ARTICLE 19 also strongly urges the drafters to ensure that the new Constitution defines freedom of expression broadly to include the right to seek, receive and impart information and ideas, to cover all types of expression and modes of communication. The Constitution should grant this right to every person and should explicitly require that all limitations to the right to freedom of expression strictly meet the three-part test set by the international law.

The brief makes a whole range of specific recommendations for the protection of the right to freedom of expression and freedom of information, including the access to information, and details how the new Constitution should protect freedom of media and freedom of expression through Information and Communication Technologies (ICTs).  The policy brief also examines the place of religion in the Constitution. Finally, it describes the most appropriate mechanisms to effectively protect constitutional rights through a tribunal or constitutional court. 

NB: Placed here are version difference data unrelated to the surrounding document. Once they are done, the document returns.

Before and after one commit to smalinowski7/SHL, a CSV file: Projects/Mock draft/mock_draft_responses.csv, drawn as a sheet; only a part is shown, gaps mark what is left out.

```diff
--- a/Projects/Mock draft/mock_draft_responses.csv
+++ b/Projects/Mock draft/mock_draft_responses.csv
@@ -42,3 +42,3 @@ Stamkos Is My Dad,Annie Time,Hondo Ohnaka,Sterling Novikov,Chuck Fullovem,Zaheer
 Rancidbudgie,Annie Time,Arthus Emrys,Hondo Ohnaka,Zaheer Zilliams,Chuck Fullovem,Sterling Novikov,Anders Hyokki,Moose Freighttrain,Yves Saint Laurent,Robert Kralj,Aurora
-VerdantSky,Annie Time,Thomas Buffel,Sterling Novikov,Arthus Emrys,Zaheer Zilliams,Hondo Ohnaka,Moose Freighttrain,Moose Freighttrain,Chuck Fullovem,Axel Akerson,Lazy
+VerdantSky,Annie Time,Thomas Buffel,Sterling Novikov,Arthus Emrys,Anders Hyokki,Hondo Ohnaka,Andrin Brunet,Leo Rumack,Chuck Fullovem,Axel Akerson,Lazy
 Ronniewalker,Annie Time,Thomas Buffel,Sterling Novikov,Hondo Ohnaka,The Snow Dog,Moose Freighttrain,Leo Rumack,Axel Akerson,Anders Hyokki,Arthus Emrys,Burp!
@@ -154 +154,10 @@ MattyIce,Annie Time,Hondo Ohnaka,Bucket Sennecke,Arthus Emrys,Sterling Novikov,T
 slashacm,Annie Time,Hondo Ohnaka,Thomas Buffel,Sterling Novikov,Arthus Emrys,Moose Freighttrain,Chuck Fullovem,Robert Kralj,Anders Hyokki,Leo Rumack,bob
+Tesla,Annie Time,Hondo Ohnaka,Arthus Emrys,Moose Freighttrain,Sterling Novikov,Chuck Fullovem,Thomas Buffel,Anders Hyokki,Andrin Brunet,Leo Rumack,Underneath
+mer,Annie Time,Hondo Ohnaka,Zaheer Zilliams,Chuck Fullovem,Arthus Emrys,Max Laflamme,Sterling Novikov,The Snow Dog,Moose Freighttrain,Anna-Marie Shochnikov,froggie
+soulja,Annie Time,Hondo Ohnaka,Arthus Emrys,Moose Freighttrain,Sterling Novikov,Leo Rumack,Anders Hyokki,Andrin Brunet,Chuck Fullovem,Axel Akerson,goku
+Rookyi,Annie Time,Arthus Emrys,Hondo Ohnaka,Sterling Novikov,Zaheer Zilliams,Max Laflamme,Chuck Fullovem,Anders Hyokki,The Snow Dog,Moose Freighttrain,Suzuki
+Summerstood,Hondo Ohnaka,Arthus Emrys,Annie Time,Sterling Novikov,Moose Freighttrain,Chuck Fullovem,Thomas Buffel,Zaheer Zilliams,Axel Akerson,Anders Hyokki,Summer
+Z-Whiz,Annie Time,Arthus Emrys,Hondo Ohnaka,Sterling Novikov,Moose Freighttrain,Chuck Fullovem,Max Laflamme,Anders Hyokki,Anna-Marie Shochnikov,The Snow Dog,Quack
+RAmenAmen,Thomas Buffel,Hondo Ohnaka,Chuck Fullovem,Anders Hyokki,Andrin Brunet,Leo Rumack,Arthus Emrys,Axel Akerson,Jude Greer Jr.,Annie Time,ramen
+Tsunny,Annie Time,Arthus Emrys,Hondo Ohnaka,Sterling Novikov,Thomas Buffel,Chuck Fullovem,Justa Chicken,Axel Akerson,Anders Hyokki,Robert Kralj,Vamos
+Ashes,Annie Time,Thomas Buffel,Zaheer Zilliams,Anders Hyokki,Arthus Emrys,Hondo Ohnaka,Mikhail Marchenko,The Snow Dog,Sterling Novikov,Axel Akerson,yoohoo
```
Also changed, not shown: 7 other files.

Crucially, ARTICLE 19 calls on the Libyan Government to ensure that the process of drafting the new Libyan Constitution is genuinely participatory for all groups in society, including women and minorities, and transparent so that there is a real sense of ownership over the final text.

ARTICLE 19 hopes to continue to be engaged in assisting the Constituent Assembly and Libyan stakeholders to formulate the best possible constitutional framework for the Libyan people, one to meet the state’s international obligations but also serve to make human rights protection and promotion part of daily life and social consciousness in the country.